[Requirement] In the lines below, count those containing the word "pamięci" and give the number alone.

[Record extracts]
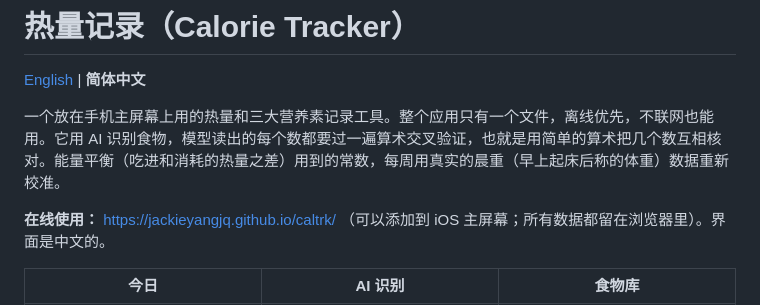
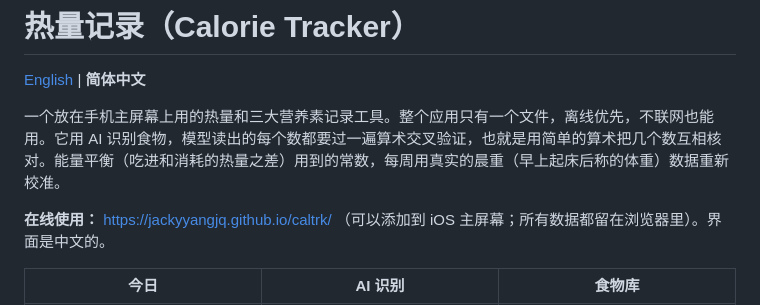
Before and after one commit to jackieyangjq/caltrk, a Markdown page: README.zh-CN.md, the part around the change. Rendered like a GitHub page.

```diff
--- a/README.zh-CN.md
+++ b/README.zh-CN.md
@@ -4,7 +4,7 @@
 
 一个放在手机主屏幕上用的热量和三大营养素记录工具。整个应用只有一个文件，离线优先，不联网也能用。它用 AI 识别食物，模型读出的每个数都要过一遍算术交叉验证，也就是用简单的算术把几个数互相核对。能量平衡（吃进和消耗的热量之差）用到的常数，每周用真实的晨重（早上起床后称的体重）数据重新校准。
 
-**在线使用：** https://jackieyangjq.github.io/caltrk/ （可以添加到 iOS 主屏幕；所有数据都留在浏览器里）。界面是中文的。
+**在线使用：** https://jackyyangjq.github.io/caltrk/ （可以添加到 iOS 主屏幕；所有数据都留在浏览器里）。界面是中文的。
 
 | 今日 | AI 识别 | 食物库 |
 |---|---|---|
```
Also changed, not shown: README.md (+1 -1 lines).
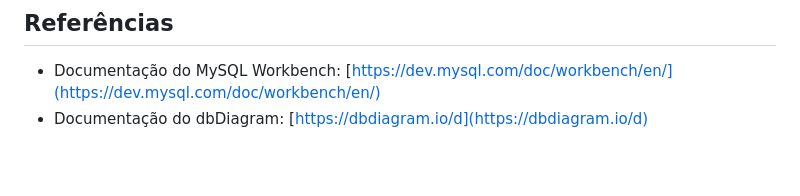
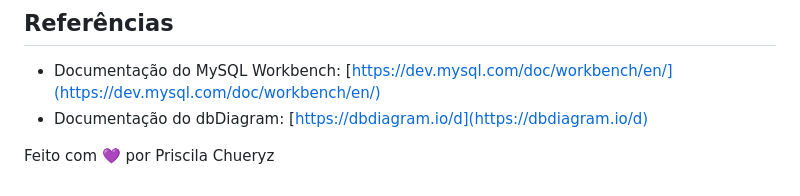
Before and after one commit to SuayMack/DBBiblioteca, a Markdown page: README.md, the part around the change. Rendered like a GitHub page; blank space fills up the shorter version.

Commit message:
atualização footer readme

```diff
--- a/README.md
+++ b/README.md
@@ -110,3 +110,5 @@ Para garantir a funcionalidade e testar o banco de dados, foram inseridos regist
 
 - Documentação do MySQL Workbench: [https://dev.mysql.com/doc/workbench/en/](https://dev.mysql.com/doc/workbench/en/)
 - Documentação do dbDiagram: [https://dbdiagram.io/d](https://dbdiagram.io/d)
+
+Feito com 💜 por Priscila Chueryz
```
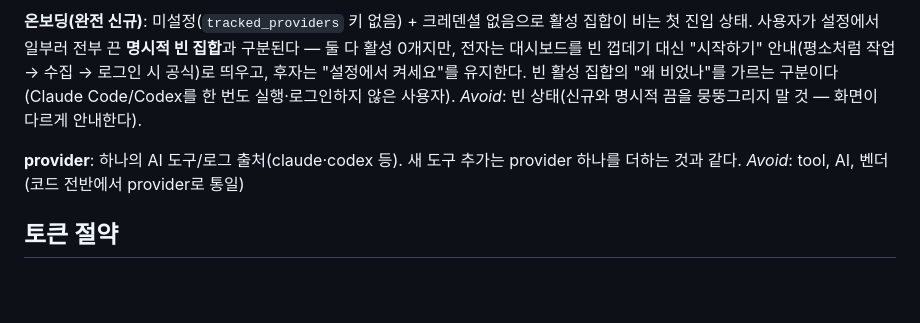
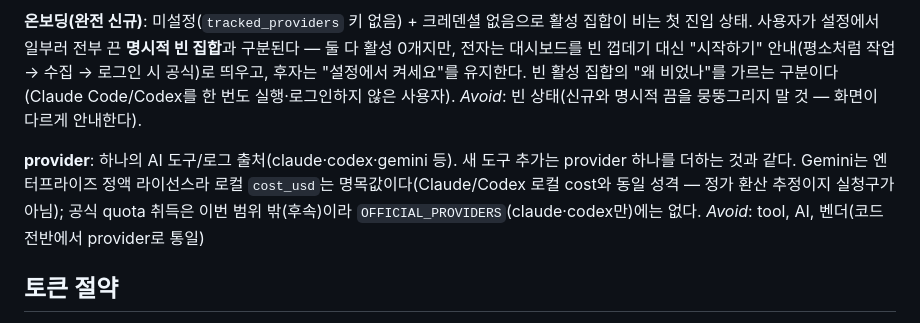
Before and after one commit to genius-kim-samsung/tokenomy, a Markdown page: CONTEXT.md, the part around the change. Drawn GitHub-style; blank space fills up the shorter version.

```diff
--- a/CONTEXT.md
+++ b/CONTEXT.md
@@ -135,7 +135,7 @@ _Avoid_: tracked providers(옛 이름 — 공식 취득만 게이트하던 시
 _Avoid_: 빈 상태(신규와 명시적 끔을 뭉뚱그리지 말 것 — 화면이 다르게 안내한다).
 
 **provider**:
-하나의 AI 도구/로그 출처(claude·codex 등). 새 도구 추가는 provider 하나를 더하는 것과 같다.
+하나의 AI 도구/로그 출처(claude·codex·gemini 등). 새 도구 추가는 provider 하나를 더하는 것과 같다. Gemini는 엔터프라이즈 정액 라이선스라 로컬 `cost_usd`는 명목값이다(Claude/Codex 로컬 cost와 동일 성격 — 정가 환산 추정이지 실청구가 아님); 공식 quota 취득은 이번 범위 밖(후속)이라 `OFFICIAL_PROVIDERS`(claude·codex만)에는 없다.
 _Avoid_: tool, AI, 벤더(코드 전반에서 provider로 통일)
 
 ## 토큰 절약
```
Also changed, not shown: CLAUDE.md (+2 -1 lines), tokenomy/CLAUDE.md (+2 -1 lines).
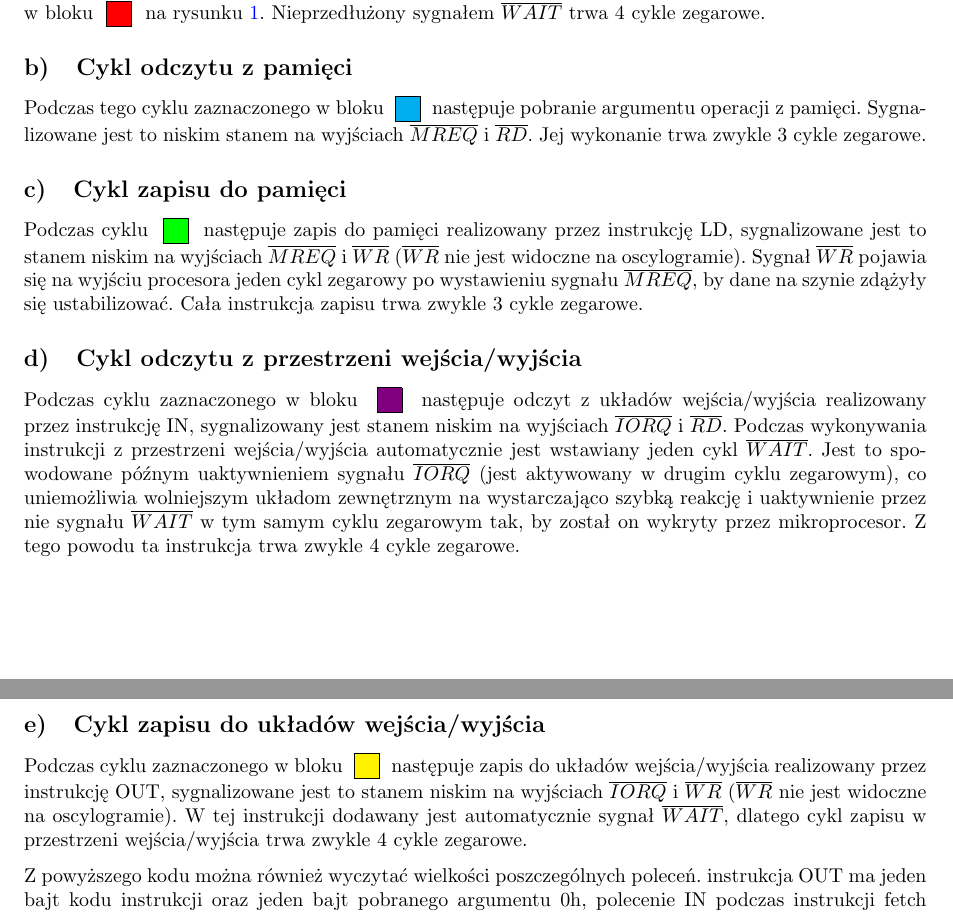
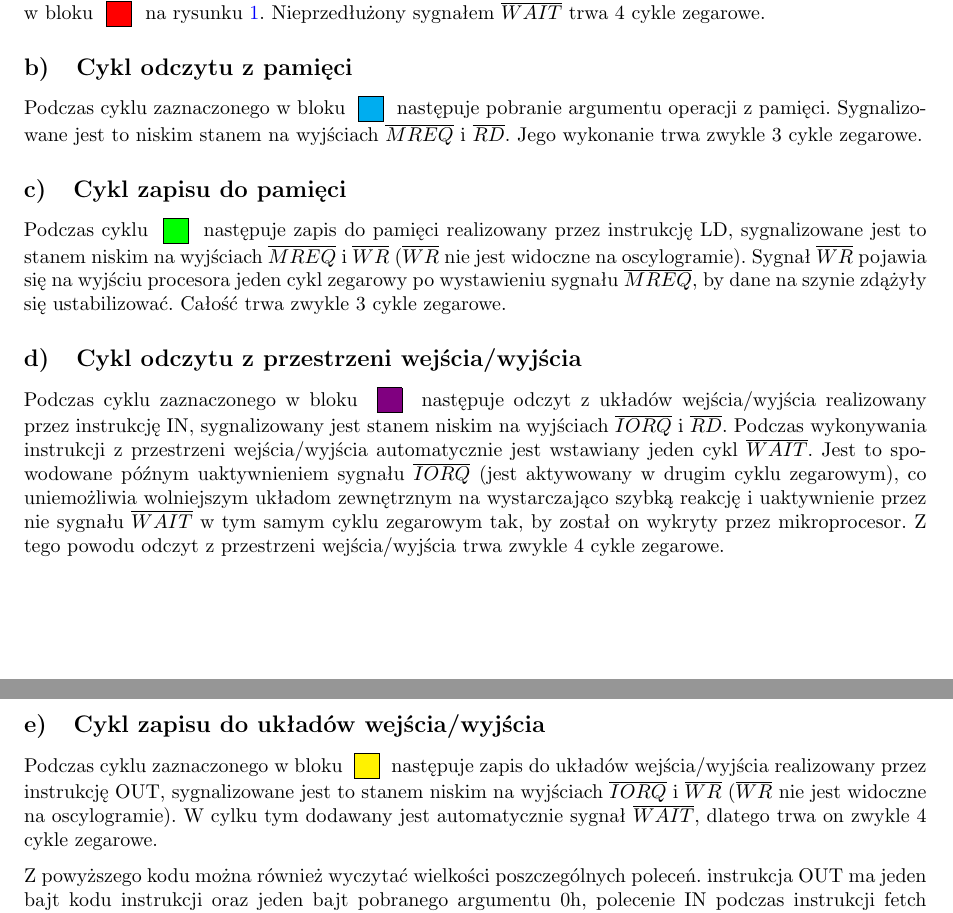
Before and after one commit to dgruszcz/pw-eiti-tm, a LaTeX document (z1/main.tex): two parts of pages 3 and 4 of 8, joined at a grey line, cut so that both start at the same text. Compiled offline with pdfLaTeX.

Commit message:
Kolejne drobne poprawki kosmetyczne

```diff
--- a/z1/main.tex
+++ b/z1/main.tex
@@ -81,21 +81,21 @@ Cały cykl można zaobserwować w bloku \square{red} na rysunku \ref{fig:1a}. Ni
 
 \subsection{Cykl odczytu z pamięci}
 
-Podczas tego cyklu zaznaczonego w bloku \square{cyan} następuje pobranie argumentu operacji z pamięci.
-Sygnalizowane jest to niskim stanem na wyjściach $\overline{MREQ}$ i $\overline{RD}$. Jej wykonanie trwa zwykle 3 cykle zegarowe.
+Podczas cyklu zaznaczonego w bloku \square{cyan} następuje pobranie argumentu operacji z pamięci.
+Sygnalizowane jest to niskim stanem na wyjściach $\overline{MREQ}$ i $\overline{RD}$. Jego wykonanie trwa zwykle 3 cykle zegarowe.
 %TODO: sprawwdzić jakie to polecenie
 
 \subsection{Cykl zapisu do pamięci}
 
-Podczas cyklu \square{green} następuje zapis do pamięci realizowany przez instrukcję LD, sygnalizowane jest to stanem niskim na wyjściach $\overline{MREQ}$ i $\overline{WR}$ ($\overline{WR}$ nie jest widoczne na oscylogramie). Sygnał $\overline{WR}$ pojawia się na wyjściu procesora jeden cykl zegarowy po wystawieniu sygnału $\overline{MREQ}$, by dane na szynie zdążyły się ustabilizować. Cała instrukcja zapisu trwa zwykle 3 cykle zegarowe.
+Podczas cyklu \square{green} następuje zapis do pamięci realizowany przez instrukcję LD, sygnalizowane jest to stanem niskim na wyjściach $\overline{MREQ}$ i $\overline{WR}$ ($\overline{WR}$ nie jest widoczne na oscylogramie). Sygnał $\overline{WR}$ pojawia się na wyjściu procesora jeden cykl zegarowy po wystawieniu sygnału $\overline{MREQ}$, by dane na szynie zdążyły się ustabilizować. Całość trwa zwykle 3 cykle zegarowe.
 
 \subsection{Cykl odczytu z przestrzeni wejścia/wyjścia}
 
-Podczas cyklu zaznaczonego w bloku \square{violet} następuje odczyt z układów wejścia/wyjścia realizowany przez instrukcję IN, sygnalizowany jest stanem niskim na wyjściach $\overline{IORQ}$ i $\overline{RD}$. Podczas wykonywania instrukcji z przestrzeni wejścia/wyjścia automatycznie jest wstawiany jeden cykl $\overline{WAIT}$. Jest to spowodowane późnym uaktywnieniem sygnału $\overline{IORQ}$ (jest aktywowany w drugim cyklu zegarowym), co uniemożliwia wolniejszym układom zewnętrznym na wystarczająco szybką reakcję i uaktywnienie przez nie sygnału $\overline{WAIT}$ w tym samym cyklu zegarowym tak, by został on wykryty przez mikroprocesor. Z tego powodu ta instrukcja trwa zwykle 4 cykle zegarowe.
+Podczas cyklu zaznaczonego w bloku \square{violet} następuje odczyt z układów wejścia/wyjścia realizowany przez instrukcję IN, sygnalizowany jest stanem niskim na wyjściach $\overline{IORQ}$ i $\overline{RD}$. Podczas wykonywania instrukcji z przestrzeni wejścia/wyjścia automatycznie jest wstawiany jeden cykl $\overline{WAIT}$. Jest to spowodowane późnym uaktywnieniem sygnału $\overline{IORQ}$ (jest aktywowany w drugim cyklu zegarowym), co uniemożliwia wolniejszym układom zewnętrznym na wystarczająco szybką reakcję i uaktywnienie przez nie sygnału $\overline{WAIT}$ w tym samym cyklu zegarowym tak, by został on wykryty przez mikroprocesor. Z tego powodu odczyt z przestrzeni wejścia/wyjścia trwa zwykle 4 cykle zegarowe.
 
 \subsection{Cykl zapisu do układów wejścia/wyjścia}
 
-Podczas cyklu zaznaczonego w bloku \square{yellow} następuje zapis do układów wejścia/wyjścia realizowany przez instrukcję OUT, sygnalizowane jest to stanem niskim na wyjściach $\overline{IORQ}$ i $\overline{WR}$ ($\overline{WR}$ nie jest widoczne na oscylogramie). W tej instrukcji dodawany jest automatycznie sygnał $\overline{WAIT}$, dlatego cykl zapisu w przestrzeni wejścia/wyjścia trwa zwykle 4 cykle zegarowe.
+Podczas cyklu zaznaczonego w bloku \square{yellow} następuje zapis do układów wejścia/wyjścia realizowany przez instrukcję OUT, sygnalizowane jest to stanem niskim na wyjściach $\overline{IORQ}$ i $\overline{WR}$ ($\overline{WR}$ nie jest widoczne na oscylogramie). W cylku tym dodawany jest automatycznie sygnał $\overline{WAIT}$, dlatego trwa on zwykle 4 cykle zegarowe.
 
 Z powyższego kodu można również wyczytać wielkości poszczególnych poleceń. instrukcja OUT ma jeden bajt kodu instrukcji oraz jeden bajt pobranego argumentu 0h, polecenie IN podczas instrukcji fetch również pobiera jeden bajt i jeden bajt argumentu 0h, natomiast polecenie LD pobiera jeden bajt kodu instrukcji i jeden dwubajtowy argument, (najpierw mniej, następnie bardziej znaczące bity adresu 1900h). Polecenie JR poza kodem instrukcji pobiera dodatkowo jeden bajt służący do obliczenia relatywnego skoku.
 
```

[Problem solution] 6